* [The task] Which lines of the entries contain the string "PatrocinadorActivity"? Please find them and copy them.

* [Data for the task]
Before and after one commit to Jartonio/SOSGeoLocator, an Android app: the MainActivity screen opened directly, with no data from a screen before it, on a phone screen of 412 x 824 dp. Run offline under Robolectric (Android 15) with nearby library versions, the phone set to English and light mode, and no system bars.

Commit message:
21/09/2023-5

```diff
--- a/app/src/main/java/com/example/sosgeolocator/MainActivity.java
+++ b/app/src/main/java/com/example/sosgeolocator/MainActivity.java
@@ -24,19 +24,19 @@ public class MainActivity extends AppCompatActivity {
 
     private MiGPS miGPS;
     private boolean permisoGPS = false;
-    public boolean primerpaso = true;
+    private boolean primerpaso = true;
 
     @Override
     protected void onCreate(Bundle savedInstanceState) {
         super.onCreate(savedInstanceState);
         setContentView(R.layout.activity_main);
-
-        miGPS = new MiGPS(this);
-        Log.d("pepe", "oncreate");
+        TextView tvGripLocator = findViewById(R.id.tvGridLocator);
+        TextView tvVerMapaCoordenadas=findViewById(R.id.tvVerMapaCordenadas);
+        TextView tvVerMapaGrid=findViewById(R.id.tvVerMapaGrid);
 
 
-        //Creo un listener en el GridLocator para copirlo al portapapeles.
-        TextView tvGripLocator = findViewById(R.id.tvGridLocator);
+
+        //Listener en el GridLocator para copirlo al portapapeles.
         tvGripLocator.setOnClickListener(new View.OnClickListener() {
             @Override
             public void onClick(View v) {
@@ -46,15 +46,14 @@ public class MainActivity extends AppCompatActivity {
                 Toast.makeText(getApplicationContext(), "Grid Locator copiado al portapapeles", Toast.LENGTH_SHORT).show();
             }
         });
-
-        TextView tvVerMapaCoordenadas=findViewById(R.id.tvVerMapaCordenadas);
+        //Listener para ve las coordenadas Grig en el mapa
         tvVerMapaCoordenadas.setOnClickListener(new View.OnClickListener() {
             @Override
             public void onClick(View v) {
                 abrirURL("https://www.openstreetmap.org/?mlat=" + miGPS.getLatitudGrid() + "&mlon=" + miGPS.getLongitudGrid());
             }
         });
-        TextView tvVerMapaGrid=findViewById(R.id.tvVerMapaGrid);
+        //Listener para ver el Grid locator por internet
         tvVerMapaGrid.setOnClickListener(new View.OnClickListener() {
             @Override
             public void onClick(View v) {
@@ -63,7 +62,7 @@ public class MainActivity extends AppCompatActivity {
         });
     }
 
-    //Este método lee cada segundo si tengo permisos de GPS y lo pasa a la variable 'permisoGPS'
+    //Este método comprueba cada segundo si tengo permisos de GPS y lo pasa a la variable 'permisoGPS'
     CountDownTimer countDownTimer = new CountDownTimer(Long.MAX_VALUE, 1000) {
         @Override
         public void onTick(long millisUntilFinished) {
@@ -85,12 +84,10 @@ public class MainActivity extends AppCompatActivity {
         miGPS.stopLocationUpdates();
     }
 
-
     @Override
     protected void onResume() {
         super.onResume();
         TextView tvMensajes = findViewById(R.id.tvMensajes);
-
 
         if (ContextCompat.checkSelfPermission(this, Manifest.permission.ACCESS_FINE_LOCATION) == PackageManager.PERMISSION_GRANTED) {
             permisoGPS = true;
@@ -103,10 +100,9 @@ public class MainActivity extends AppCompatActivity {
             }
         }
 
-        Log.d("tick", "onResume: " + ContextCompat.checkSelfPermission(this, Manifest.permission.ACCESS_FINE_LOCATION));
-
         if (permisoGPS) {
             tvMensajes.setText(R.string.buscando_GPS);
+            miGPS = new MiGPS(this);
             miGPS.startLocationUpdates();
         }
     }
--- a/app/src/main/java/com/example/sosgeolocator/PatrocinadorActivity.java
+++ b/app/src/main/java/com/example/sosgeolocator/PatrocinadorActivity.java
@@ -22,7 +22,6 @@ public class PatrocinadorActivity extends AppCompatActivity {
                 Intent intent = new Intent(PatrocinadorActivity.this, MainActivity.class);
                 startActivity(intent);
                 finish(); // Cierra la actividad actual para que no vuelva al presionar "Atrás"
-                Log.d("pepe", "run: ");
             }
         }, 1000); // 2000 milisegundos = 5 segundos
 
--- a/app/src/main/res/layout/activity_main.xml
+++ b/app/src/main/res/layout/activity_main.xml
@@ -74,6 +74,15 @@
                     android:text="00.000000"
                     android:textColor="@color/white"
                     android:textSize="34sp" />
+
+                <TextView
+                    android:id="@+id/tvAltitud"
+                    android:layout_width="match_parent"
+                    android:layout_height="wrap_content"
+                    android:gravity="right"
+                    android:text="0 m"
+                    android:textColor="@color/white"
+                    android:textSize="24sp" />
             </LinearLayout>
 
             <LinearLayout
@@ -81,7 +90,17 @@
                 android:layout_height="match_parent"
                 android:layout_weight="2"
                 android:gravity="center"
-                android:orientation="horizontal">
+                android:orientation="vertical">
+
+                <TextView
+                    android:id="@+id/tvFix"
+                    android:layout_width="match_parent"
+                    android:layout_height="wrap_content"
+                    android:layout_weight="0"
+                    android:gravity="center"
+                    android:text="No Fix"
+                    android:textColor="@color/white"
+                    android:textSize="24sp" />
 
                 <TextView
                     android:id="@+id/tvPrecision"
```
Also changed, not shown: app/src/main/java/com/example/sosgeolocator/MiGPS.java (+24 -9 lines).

* [Solution to this task]
--- a/app/src/main/java/com/example/sosgeolocator/PatrocinadorActivity.java
+++ b/app/src/main/java/com/example/sosgeolocator/PatrocinadorActivity.java
@@ -22,7 +22,6 @@ public class PatrocinadorActivity extends AppCompatActivity {
                 Intent intent = new Intent(PatrocinadorActivity.this, MainActivity.class);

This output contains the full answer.